(User interface change data)

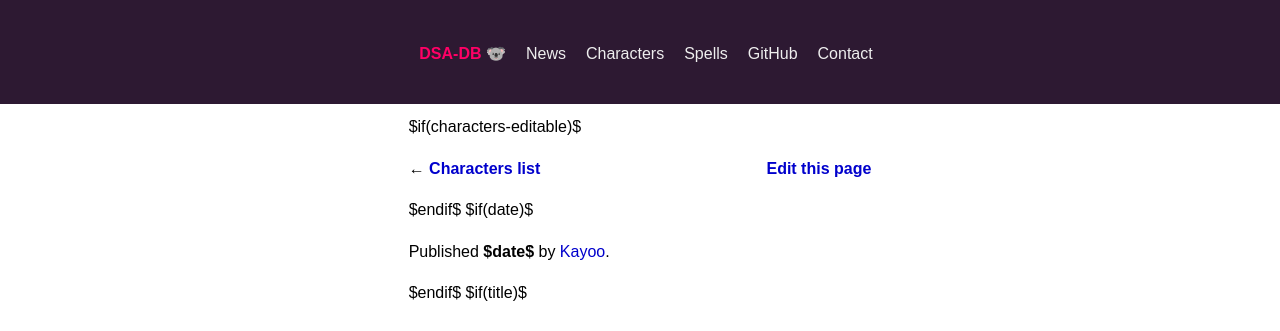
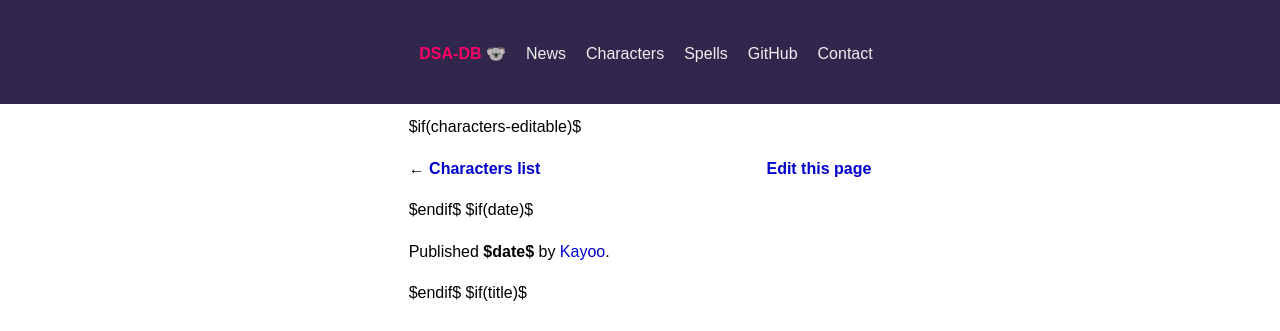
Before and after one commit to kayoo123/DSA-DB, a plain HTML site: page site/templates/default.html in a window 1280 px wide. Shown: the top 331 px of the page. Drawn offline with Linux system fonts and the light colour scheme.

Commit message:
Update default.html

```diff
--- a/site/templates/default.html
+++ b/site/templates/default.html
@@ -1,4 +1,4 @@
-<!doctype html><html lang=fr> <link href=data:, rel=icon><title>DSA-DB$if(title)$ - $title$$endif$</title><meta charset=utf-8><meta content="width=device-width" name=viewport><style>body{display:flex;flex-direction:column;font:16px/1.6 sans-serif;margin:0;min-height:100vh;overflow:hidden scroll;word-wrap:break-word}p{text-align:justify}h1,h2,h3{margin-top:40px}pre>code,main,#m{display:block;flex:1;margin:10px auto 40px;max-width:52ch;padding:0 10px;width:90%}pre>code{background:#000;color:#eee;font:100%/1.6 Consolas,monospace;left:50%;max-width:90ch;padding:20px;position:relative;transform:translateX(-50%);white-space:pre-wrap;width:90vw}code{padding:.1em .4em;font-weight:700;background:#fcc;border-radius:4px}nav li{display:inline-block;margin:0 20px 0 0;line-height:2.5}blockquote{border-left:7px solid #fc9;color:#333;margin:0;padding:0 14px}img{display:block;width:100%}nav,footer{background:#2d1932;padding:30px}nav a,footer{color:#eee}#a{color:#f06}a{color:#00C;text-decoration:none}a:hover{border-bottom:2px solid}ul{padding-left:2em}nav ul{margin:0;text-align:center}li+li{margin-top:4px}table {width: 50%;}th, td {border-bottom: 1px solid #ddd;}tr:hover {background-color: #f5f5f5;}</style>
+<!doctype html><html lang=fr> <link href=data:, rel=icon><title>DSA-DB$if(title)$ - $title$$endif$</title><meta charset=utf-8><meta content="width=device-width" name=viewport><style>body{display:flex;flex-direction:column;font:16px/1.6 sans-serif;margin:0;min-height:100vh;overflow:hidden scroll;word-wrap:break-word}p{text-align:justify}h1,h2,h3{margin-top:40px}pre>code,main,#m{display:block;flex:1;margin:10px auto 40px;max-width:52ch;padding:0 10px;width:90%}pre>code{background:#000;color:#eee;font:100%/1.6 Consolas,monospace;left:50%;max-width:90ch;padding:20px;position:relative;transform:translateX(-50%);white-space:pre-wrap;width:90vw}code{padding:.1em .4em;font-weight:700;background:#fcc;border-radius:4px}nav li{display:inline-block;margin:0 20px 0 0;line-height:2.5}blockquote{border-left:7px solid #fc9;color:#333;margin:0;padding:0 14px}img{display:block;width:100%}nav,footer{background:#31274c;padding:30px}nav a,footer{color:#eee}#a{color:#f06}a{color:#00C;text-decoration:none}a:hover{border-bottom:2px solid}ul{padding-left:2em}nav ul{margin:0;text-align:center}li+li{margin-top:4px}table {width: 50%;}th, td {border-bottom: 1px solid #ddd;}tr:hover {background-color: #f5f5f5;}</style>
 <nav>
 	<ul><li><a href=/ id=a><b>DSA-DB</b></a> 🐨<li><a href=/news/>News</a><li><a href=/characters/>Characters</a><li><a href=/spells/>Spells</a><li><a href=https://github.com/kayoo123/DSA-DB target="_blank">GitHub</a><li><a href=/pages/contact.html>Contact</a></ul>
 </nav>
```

## TASK DESCRIPTION
Copy out all the data without changing anything, and drop the pictures.

## ANSWER TO THE EXERCISE
Before and after one commit to kayoo123/DSA-DB, a plain HTML site: page site/templates/default.html in a window 1280 px wide. Shown: the top 331 px of the page. Drawn offline with Linux system fonts and the light colour scheme.

Commit message:
Update default.html

```diff
--- a/site/templates/default.html
+++ b/site/templates/default.html
@@ -1,4 +1,4 @@
-<!doctype html><html lang=fr> <link href=data:, rel=icon><title>DSA-DB$if(title)$ - $title$$endif$</title><meta charset=utf-8><meta content="width=device-width" name=viewport><style>body{display:flex;flex-direction:column;font:16px/1.6 sans-serif;margin:0;min-height:100vh;overflow:hidden scroll;word-wrap:break-word}p{text-align:justify}h1,h2,h3{margin-top:40px}pre>code,main,#m{display:block;flex:1;margin:10px auto 40px;max-width:52ch;padding:0 10px;width:90%}pre>code{background:#000;color:#eee;font:100%/1.6 Consolas,monospace;left:50%;max-width:90ch;padding:20px;position:relative;transform:translateX(-50%);white-space:pre-wrap;width:90vw}code{padding:.1em .4em;font-weight:700;background:#fcc;border-radius:4px}nav li{display:inline-block;margin:0 20px 0 0;line-height:2.5}blockquote{border-left:7px solid #fc9;color:#333;margin:0;padding:0 14px}img{display:block;width:100%}nav,footer{background:#2d1932;padding:30px}nav a,footer{color:#eee}#a{color:#f06}a{color:#00C;text-decoration:none}a:hover{border-bottom:2px solid}ul{padding-left:2em}nav ul{margin:0;text-align:center}li+li{margin-top:4px}table {width: 50%;}th, td {border-bottom: 1px solid #ddd;}tr:hover {background-color: #f5f5f5;}</style>
+<!doctype html><html lang=fr> <link href=data:, rel=icon><title>DSA-DB$if(title)$ - $title$$endif$</title><meta charset=utf-8><meta content="width=device-width" name=viewport><style>body{display:flex;flex-direction:column;font:16px/1.6 sans-serif;margin:0;min-height:100vh;overflow:hidden scroll;word-wrap:break-word}p{text-align:justify}h1,h2,h3{margin-top:40px}pre>code,main,#m{display:block;flex:1;margin:10px auto 40px;max-width:52ch;padding:0 10px;width:90%}pre>code{background:#000;color:#eee;font:100%/1.6 Consolas,monospace;left:50%;max-width:90ch;padding:20px;position:relative;transform:translateX(-50%);white-space:pre-wrap;width:90vw}code{padding:.1em .4em;font-weight:700;background:#fcc;border-radius:4px}nav li{display:inline-block;margin:0 20px 0 0;line-height:2.5}blockquote{border-left:7px solid #fc9;color:#333;margin:0;padding:0 14px}img{display:block;width:100%}nav,footer{background:#31274c;padding:30px}nav a,footer{color:#eee}#a{color:#f06}a{color:#00C;text-decoration:none}a:hover{border-bottom:2px solid}ul{padding-left:2em}nav ul{margin:0;text-align:center}li+li{margin-top:4px}table {width: 50%;}th, td {border-bottom: 1px solid #ddd;}tr:hover {background-color: #f5f5f5;}</style>
 <nav>
 	<ul><li><a href=/ id=a><b>DSA-DB</b></a> 🐨<li><a href=/news/>News</a><li><a href=/characters/>Characters</a><li><a href=/spells/>Spells</a><li><a href=https://github.com/kayoo123/DSA-DB target="_blank">GitHub</a><li><a href=/pages/contact.html>Contact</a></ul>
 </nav>
```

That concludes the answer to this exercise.